Records from a collection
= Beginning of Section =
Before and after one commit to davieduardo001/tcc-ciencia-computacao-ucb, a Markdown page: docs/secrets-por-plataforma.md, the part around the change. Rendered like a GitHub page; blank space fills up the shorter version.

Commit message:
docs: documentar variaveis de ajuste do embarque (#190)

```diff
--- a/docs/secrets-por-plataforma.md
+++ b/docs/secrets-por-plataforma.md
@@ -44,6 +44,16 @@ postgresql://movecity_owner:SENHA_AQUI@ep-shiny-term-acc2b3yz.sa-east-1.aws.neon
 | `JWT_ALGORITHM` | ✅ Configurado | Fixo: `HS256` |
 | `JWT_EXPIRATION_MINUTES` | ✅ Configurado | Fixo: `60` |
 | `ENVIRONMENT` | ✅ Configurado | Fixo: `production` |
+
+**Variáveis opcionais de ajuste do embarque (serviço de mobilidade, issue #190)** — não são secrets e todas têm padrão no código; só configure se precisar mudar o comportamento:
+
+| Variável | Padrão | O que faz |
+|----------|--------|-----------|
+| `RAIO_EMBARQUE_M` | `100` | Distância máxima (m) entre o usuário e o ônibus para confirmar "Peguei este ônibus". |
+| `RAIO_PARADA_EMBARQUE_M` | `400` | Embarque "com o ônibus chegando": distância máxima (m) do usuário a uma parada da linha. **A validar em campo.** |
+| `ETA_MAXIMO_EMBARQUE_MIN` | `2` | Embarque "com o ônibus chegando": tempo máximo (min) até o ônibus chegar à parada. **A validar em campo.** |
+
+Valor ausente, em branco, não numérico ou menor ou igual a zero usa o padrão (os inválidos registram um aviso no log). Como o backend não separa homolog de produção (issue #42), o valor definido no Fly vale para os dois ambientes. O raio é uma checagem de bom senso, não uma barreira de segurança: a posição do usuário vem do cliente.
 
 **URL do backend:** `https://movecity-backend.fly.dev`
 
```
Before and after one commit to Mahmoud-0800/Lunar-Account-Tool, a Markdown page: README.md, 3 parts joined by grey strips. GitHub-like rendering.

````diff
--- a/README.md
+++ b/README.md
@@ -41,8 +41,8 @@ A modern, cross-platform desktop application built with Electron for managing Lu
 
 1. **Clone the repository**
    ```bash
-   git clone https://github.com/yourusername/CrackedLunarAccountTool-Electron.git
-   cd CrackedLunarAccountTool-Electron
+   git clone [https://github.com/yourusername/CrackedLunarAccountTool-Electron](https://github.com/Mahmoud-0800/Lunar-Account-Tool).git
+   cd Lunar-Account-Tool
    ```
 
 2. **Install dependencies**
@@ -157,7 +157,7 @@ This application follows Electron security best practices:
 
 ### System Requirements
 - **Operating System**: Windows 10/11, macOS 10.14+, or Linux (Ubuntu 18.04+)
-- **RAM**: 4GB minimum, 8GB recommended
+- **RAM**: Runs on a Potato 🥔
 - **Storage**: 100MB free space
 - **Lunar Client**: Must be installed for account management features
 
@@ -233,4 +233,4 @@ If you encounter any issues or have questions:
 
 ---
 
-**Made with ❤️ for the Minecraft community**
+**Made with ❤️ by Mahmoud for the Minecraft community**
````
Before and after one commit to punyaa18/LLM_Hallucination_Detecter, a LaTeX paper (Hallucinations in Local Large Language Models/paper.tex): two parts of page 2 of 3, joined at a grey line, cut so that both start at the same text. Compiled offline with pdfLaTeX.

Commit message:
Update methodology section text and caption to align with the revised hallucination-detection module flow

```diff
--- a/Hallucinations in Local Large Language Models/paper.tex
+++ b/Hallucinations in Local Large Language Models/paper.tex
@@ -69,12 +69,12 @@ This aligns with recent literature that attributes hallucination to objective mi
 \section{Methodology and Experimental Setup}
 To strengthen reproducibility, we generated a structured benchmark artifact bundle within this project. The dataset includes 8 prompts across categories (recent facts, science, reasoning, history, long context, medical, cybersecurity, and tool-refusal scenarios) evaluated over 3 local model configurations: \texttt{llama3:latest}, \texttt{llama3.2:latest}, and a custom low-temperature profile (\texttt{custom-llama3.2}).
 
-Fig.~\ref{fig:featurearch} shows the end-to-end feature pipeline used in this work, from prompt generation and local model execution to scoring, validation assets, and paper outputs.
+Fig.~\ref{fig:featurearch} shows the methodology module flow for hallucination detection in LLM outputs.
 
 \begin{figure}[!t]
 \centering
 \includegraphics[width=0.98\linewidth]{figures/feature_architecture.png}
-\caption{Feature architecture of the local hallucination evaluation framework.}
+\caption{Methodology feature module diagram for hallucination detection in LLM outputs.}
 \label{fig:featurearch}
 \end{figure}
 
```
= End of Section =
Output all of the records, keeping every word exact.

# [OUTPUT OF THE TASK]
Before and after one commit to davieduardo001/tcc-ciencia-computacao-ucb, a Markdown page: docs/secrets-por-plataforma.md, the part around the change. Rendered like a GitHub page; blank space fills up the shorter version.

Commit message:
docs: documentar variaveis de ajuste do embarque (#190)

```diff
--- a/docs/secrets-por-plataforma.md
+++ b/docs/secrets-por-plataforma.md
@@ -44,6 +44,16 @@ postgresql://movecity_owner:SENHA_AQUI@ep-shiny-term-acc2b3yz.sa-east-1.aws.neon
 | `JWT_ALGORITHM` | ✅ Configurado | Fixo: `HS256` |
 | `JWT_EXPIRATION_MINUTES` | ✅ Configurado | Fixo: `60` |
 | `ENVIRONMENT` | ✅ Configurado | Fixo: `production` |
+
+**Variáveis opcionais de ajuste do embarque (serviço de mobilidade, issue #190)** — não são secrets e todas têm padrão no código; só configure se precisar mudar o comportamento:
+
+| Variável | Padrão | O que faz |
+|----------|--------|-----------|
+| `RAIO_EMBARQUE_M` | `100` | Distância máxima (m) entre o usuário e o ônibus para confirmar "Peguei este ônibus". |
+| `RAIO_PARADA_EMBARQUE_M` | `400` | Embarque "com o ônibus chegando": distância máxima (m) do usuário a uma parada da linha. **A validar em campo.** |
+| `ETA_MAXIMO_EMBARQUE_MIN` | `2` | Embarque "com o ônibus chegando": tempo máximo (min) até o ônibus chegar à parada. **A validar em campo.** |
+
+Valor ausente, em branco, não numérico ou menor ou igual a zero usa o padrão (os inválidos registram um aviso no log). Como o backend não separa homolog de produção (issue #42), o valor definido no Fly vale para os dois ambientes. O raio é uma checagem de bom senso, não uma barreira de segurança: a posição do usuário vem do cliente.
 
 **URL do backend:** `https://movecity-backend.fly.dev`
 
```
Before and after one commit to Mahmoud-0800/Lunar-Account-Tool, a Markdown page: README.md, 3 parts joined by grey strips. GitHub-like rendering.

````diff
--- a/README.md
+++ b/README.md
@@ -41,8 +41,8 @@ A modern, cross-platform desktop application built with Electron for managing Lu
 
 1. **Clone the repository**
    ```bash
-   git clone https://github.com/yourusername/CrackedLunarAccountTool-Electron.git
-   cd CrackedLunarAccountTool-Electron
+   git clone [https://github.com/yourusername/CrackedLunarAccountTool-Electron](https://github.com/Mahmoud-0800/Lunar-Account-Tool).git
+   cd Lunar-Account-Tool
    ```
 
 2. **Install dependencies**
@@ -157,7 +157,7 @@ This application follows Electron security best practices:
 
 ### System Requirements
 - **Operating System**: Windows 10/11, macOS 10.14+, or Linux (Ubuntu 18.04+)
-- **RAM**: 4GB minimum, 8GB recommended
+- **RAM**: Runs on a Potato 🥔
 - **Storage**: 100MB free space
 - **Lunar Client**: Must be installed for account management features
 
@@ -233,4 +233,4 @@ If you encounter any issues or have questions:
 
 ---
 
-**Made with ❤️ for the Minecraft community**
+**Made with ❤️ by Mahmoud for the Minecraft community**
````
Before and after one commit to punyaa18/LLM_Hallucination_Detecter, a LaTeX paper (Hallucinations in Local Large Language Models/paper.tex): two parts of page 2 of 3, joined at a grey line, cut so that both start at the same text. Compiled offline with pdfLaTeX.

Commit message:
Update methodology section text and caption to align with the revised hallucination-detection module flow

```diff
--- a/Hallucinations in Local Large Language Models/paper.tex
+++ b/Hallucinations in Local Large Language Models/paper.tex
@@ -69,12 +69,12 @@ This aligns with recent literature that attributes hallucination to objective mi
 \section{Methodology and Experimental Setup}
 To strengthen reproducibility, we generated a structured benchmark artifact bundle within this project. The dataset includes 8 prompts across categories (recent facts, science, reasoning, history, long context, medical, cybersecurity, and tool-refusal scenarios) evaluated over 3 local model configurations: \texttt{llama3:latest}, \texttt{llama3.2:latest}, and a custom low-temperature profile (\texttt{custom-llama3.2}).
 
-Fig.~\ref{fig:featurearch} shows the end-to-end feature pipeline used in this work, from prompt generation and local model execution to scoring, validation assets, and paper outputs.
+Fig.~\ref{fig:featurearch} shows the methodology module flow for hallucination detection in LLM outputs.
 
 \begin{figure}[!t]
 \centering
 \includegraphics[width=0.98\linewidth]{figures/feature_architecture.png}
-\caption{Feature architecture of the local hallucination evaluation framework.}
+\caption{Methodology feature module diagram for hallucination detection in LLM outputs.}
 \label{fig:featurearch}
 \end{figure}
 
```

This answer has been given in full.